Parkade Plaza Exhibit, Winter 2012

Exhibit will be up through the end of March 2012 in the lower level of Parkade Plaza, Columbia, Missouri. hanging layout




Edward's Hairstreak, Satyrium edwardsii
Edward's Hairstreak, Satyrium edwardsii Edward’s Hairstreak caterpillars produce honeydew which is eaten by ants. In exchange, the ants protect the caterpillars from parasitoids and predators.

The University of Milwaukee Field Station has a blog post on hairstreaks.


Question Mark, Polygonia interrogationis
Question Marks overwinter as adults, seeking shelter under bark or in brush piles. They live in the woods and feed on sap and animal droppings instead of flowers.

This one is feeding on mashed bananas, brown sugar and beer spread onto a tree trunk on a warm, early March day in Missouri.


Common Buckeye, Junonia coenia
Common Buckeye, Junonia coenia Male Common Buckeyes often perch on bare ground to watch for potential mates and occasionally fly to search for females or chase other insects.


Columbine, Aquilegia canadensis
Columbine, Aquilegia canadensis Spurs of Columbine flowers vary in length according to the primary pollinator - hummingbirds in the case of this Red Columbine.


Calico Pennant, Celithemis elisa
Bright red male Calico Pennants can be found at ponds and marshes during the summer. Dragonflies have an almost 360° field of view.


Red-banded Hairstreak, Calycopis cecrops
Red-banded Hairstreak, Calycopis cecrops The iridescent blue top side of the wings on Red-banded Hairstreaks can only be glimpsed in flight since they never perch with their wings spread open.


Ant, Formica subsericea; Treehoppers, Publilia concava
Ant, Formica subsericea; Treehoppers, Publilia concava An ant guards treehoppers in exchange for honeydew which they produce as a waste product from feeding on sap.

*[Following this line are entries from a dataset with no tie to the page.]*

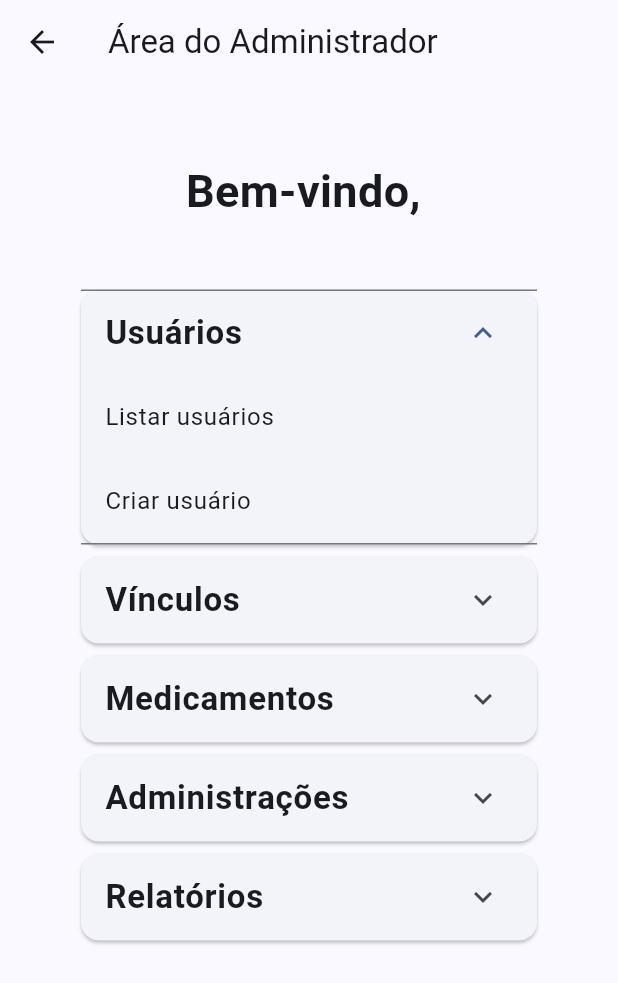
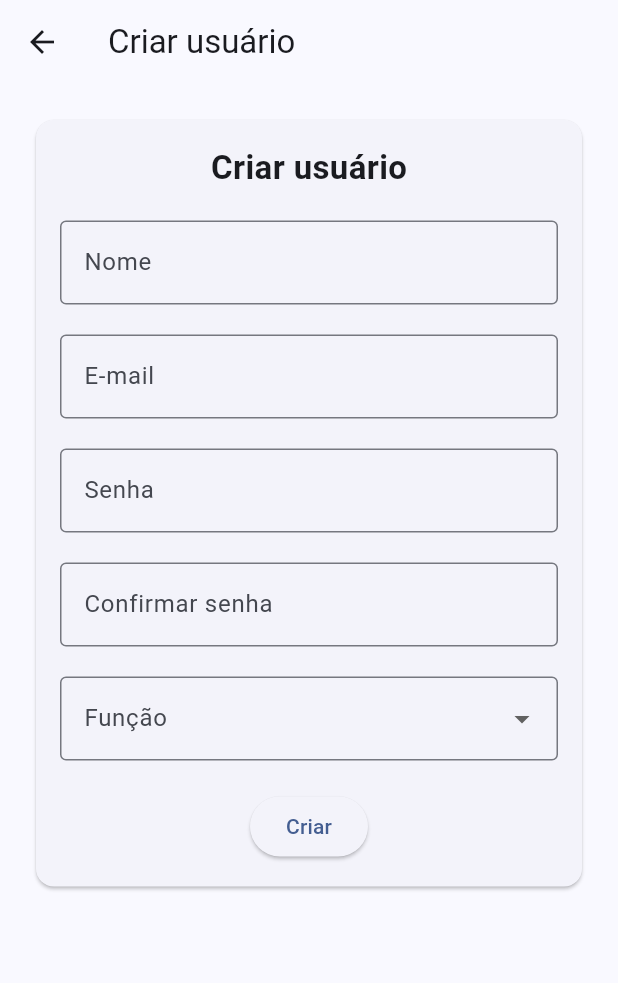
Before and after one commit to MarcosFagundes1402/homecare, a Flutter app: the AdminHome screen opened directly with empty values, after a tap on "Usuários", after a tap on "Criar usuário", on a phone screen of 412 x 824 dp. Shown: the top 983 px of the screen. Run offline on Flutter 3.47's test engine with Material 3 defaults, Android fonts, the phone set to English and light mode, and no system bars; network calls fail.

Commit message:
feat: adiciona criacao de usuarios na area ADMIN

```diff
--- a/homecare_front/lib/admin_home.dart
+++ b/homecare_front/lib/admin_home.dart
@@ -1,6 +1,6 @@
+import 'package:app/criar_usuarios.dart';
 import 'package:app/listar_usuario.dart';
 import 'package:flutter/material.dart';
-
 class AdminHome extends StatefulWidget {
   final String nome;
   final String token;
@@ -43,13 +43,24 @@ class _AdminHomeState extends State<AdminHome> {
                     Navigator.push(
                       context,
                       MaterialPageRoute(
-                        builder: (context) => ListarUsuarios(token: widget.token),
+                        builder: (context) =>
+                            ListarUsuarios(token: widget.token),
+                      ),
+                    );
+                  },
+                ),
+
+                ListTile(
+                  title: const Text('Criar usuário'),
+                  onTap: () {
+                    Navigator.push(
+                      context,
+                      MaterialPageRoute(builder: (context) =>
+                                  CriarUsuarios(token: widget.token)
                       )
                     );
                   },
                 ),
-
-                ListTile(title: const Text('Criar usuário'), onTap: () {}),
               ],
             ),
           ),
@@ -78,9 +89,15 @@ class _AdminHomeState extends State<AdminHome> {
               ),
 
               children: [
-                ListTile(title: const Text('Consultar todos os medicamentos'), onTap: () {},),
+                ListTile(
+                  title: const Text('Consultar todos os medicamentos'),
+                  onTap: () {},
+                ),
 
-                ListTile(title: const Text('Consultar por paciente'), onTap: () {},),
+                ListTile(
+                  title: const Text('Consultar por paciente'),
+                  onTap: () {},
+                ),
 
                 ListTile(title: const Text('Criar medicamento'), onTap: () {}),
               ],
--- /dev/null
+++ b/homecare_front/lib/criar_usuarios.dart
@@ -0,0 +1,280 @@
+import 'dart:convert';
+
+import 'package:flutter/material.dart';
+import 'package:http/http.dart' as http;
+
+class CriarUsuarios extends StatefulWidget {
+  final String token;
+
+  const CriarUsuarios({super.key, required this.token});
+
+  @override
+  State<CriarUsuarios> createState() => _CriarUsuariosState();
+}
+
+class _CriarUsuariosState extends State<CriarUsuarios> {
+  final nomeController = TextEditingController();
+  final emailController = TextEditingController();
+  final senhaController = TextEditingController();
+  final confirmarsenhaController = TextEditingController();
+
+  final cpfController = TextEditingController();
+  final nascimentoController = TextEditingController();
+  final telController = TextEditingController();
+  final enderecoController = TextEditingController();
+  final obsController = TextEditingController();
+
+  late final List<TextEditingController> controllers = [
+    nomeController,
+    emailController,
+    senhaController,
+    confirmarsenhaController,
+    cpfController,
+    nascimentoController,
+    telController,
+    enderecoController,
+    obsController,
+  ];
+
+  String? roleSelecionada;
+
+  Future<void> criarUsuarios() async {
+    final url = Uri.parse('http://localhost:5000/usuarios/criar');
+
+    final dados = {
+      'nome': nomeController.text.trim(),
+      'email': emailController.text.trim(),
+      'senha': senhaController.text.trim(),
+      'confirmar_senha': confirmarsenhaController.text.trim(),
+      'role': roleSelecionada,
+    };
+
+    if (roleSelecionada == 'paciente' || roleSelecionada == 'cuidador') {
+      dados.addAll({
+        'cpf': cpfController.text.trim(),
+        'data_nascimento': nascimentoController.text.trim(),
+        'tel': telController.text.trim(),
+        'endereco': enderecoController.text.trim(),
+        'obs': obsController.text.trim(),
+      });
+    }
+
+    try {
+      final response = await http.post(
+        url,
+        headers: {
+          'Authorization': 'Bearer ${widget.token}',
+          'Content-Type': 'application/json',
+        },
+        body: jsonEncode(dados),
+      );
+
+      final resposta = jsonDecode(response.body);
+
+      if (!mounted) return;
+
+      if (response.statusCode == 201) {
+        ScaffoldMessenger.of(context).showSnackBar(
+          SnackBar(
+            content: Text(
+              resposta['msg']?.toString() ?? 'Usuário criado com sucesso.',
+            ),
+          ),
+        );
+
+        for (final controller in controllers) {
+          controller.clear();
+        }
+
+        setState(() {
+          roleSelecionada = null;
+        });
+      } else {
+        ScaffoldMessenger.of(context).showSnackBar(
+          SnackBar(content: Text(resposta['erro'] ?? 'Erro ao criar usuário.')),
+        );
+      }
+    } catch (erro) {
+      debugPrint('erro: $erro');
+    }
+  }
+
+  @override
+  Widget build(BuildContext context) {
+    return Scaffold(
+      appBar: AppBar(title: Text('Criar usuário')),
+
+      body: ListView(
+        padding: const EdgeInsets.all(20),
+        children: [
+          Center(
+            child: ConstrainedBox(
+              constraints: const BoxConstraints(maxWidth: 500),
+              child: Card(
+                child: Padding(
+                  padding: const EdgeInsets.all(16),
+                  child: Column(
+                    children: [
+                      const Text(
+                        'Criar usuário',
+                        style: TextStyle(
+                          fontSize: 22,
+                          fontWeight: FontWeight.w600,
+                        ),
+                      ),
+
+                      const SizedBox(height: 20),
+
+                      TextField(
+                        controller: nomeController,
+                        decoration: const InputDecoration(
+                          labelText: 'Nome',
+                          border: OutlineInputBorder(),
+                        ),
+                      ),
+
+                      const SizedBox(height: 20),
+
+                      TextField(
+                        controller: emailController,
+                        decoration: const InputDecoration(
+                          labelText: 'E-mail',
+                          border: OutlineInputBorder(),
+                        ),
+                      ),
+
+                      const SizedBox(height: 20),
+
+                      TextField(
+                        controller: senhaController,
+                        obscureText: true,
+                        decoration: const InputDecoration(
+                          labelText: 'Senha',
+                          border: OutlineInputBorder(),
+                        ),
+                      ),
+
+                      const SizedBox(height: 20),
+
+                      TextField(
+                        controller: confirmarsenhaController,
+                        obscureText: true,
+                        decoration: const InputDecoration(
+                          labelText: 'Confirmar senha',
+                          border: OutlineInputBorder(),
+                        ),
+                      ),
+
+                      const SizedBox(height: 20),
+
+                      DropdownButtonFormField<String>(
+                        value: roleSelecionada,
+                        decoration: const InputDecoration(
+                          labelText: 'Função',
+                          border: OutlineInputBorder(),
+                        ),
+                        items: const [
+                          DropdownMenuItem(
+                            value: 'admin',
+                            child: Text('Administrador'),
+                          ),
+
+                          DropdownMenuItem(
+                            value: 'cuidador',
+                            child: Text('Cuidador'),
+                          ),
+
+                          DropdownMenuItem(
+                            value: 'paciente',
+                            child: Text('Paciente'),
+                          ),
+                        ],
+
+                        onChanged: (valor) {
+                          setState(() {
+                            roleSelecionada = valor;
+                          });
+                        },
+                      ),
+
+                      if (roleSelecionada == 'paciente' ||
+                          roleSelecionada == 'cuidador') ...[
+                        const SizedBox(height: 20),
+
+                        TextField(
+                          controller: cpfController,
+                          decoration: const InputDecoration(
+                            labelText: 'CPF',
+                            border: OutlineInputBorder(),
+                          ),
+                        ),
+
+                        const SizedBox(height: 20),
+
+                        TextField(
+                          controller: nascimentoController,
+                          decoration: const InputDecoration(
+                            labelText: 'Data de nascimento',
+                            border: OutlineInputBorder(),
+                          ),
+                        ),
+
+                        const SizedBox(height: 20),
+
+                        TextField(
+                          controller: telController,
+                          decoration: const InputDecoration(
+                            labelText: 'Telefone',
+                            border: OutlineInputBorder(),
+                          ),
+                        ),
+
+                        const SizedBox(height: 20),
+
+                        TextField(
+                          controller: enderecoController,
+                          decoration: const InputDecoration(
+                            labelText: 'Endereço',
+                            border: OutlineInputBorder(),
+                          ),
+                        ),
+                        const SizedBox(height: 20),
+
+                        TextField(
+                          controller: obsController,
+                          decoration: const InputDecoration(
+                            labelText: 'Observações',
+                            border: OutlineInputBorder(),
+                          ),
+                        ),
+                      ],
+
+                      const SizedBox(height: 20),
+
+                      ElevatedButton(
+                        onPressed: () {
+                          criarUsuarios();
+                        },
+                        child: const Text('Criar'),
+                      ),
+                      // seus campos aqui
+                    ],
+                  ),
+                ),
+              ),
+            ),
+          ),
+        ],
+      ),
+    );
+  }
+
+  @override
+  void dispose() {
+    for (final controller in controllers) {
+      controller.dispose();
+    }
+
+    super.dispose();
+  }
+}
```
Also changed, not shown: 2 other files.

Manuel A. Morales. 2002. Ant-dependent oviposition in the membracid Publilia concava. Ecological Entomology. 24: 247-250


Robber Fly, Efferia
Robber Fly, Efferia Bristles on Robber Flies protect their faces from defensive actions of other insects grabbed as prey.

This robber fly was found perched on a fence post in Prairie State Park near Lamar, Missouri. Visit for more information on Robber Flies.

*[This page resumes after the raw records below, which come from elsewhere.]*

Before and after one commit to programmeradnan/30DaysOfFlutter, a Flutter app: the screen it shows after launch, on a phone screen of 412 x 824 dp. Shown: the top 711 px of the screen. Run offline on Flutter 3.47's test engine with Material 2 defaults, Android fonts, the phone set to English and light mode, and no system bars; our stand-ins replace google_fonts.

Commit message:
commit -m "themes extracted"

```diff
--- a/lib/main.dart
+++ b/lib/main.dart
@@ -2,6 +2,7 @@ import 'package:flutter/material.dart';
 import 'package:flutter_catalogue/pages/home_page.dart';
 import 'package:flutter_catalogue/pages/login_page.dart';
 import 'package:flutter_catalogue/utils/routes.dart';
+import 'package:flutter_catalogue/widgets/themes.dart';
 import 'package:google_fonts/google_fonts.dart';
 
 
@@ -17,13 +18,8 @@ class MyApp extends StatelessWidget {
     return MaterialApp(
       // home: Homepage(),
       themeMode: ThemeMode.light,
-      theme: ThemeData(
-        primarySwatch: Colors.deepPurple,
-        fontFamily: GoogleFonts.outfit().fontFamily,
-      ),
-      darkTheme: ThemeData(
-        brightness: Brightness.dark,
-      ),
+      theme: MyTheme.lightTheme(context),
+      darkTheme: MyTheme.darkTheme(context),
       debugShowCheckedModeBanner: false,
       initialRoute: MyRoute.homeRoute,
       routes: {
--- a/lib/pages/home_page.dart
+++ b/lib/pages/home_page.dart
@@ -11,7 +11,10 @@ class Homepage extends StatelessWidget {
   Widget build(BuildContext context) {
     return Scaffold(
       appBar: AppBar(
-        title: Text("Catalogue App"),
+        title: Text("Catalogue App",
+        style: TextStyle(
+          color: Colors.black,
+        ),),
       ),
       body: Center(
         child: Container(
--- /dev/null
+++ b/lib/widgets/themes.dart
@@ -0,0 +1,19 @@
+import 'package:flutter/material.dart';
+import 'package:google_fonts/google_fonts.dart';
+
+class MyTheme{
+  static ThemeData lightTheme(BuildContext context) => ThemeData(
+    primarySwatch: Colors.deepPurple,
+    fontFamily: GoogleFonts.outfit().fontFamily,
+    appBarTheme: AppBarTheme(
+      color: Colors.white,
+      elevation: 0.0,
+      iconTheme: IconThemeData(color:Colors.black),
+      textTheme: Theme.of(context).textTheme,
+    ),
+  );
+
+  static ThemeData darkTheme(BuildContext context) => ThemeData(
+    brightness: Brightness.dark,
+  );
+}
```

Milkweed Tussock Moth, Euchaetes egle
Milkweed Tussock Moth, Euchaetes egle Milkweed Tussock Moth caterpillars are orange, black and white. This and similar color combinations are typical warnings that the insect is distasteful.


Hunchback Bee Fly, Lepidophora lepidocera
A Hunchback Bee Fly feeds on Black-eyed Susan nectar. Immatures hatch inside of wasp nests and eat the food provided for the wasp larvae.


Hummingbird Clearwing, Hemaris thysbe
Hummingbird Clearwing, Hemaris thysbe A long proboscis allows Hummingbird Clearwings, diurnal moths, to feed at a variety of flowers, including those with long corollas.


Blue Dasher, Pachydiplax longipennis
Blue Dasher, Pachydiplax longipennis Blue Dashers prey on other insects from a perch. Dragonflies are beneficial insects that do not sting or bite.


Red-humped Caterpillars, Schizura concinna
Red-humped Caterpillars, Schizura concinna When disturbed, gregarious Red-humped Caterpillars lift rear ends into the air and wave together to scare off predators. The caterpillars have warning colors of red, yellow, black and white.


Halloween Pennant, Celithemis eponina
Halloween Pennant, Celithemis eponina On hot days, obelisking dragonflies, such as this Halloween Pennant, lift their abdomens toward the sky, minimizing direct exposure to the sun.


Download a pdf worksheet which asks questions about the information contained in the above captions.

All images are available for purchase. Feel free to request an unframed print of the same or different size. Greeting cards are also available.

Some of the images are on growth charts used by parents and grandparents to create a family heirloom. Record heights from birth through high school - chart starts at 6” and extends to 6’6”. portion of growth chart featuring dragonflies

Price List:

Print Sizes: (a few images have been cropped, meaning that these proportions will be slightly different)
5" x 7" - $15 (paper size 8.5" x 11")
8.6" x 13" - $35 (paper size 12" x 16")
12" x 18" - $60 (paper size 18" x 24")
20" x 30" - $125 (paper size 24" x 36")

4 Greeting Cards - $14

Missouri residents are required to pay sales tax of 7.35%


See shipping charges chart for shipping to the continental U.S.

Ordering Prints:

Print the order form, complete it, and mail with a check to:
Donna Brunet
P.O. Box 7482
Columbia, Missouri 65205

Please send me any questions or concerns about ordering.


updated 3 February 2012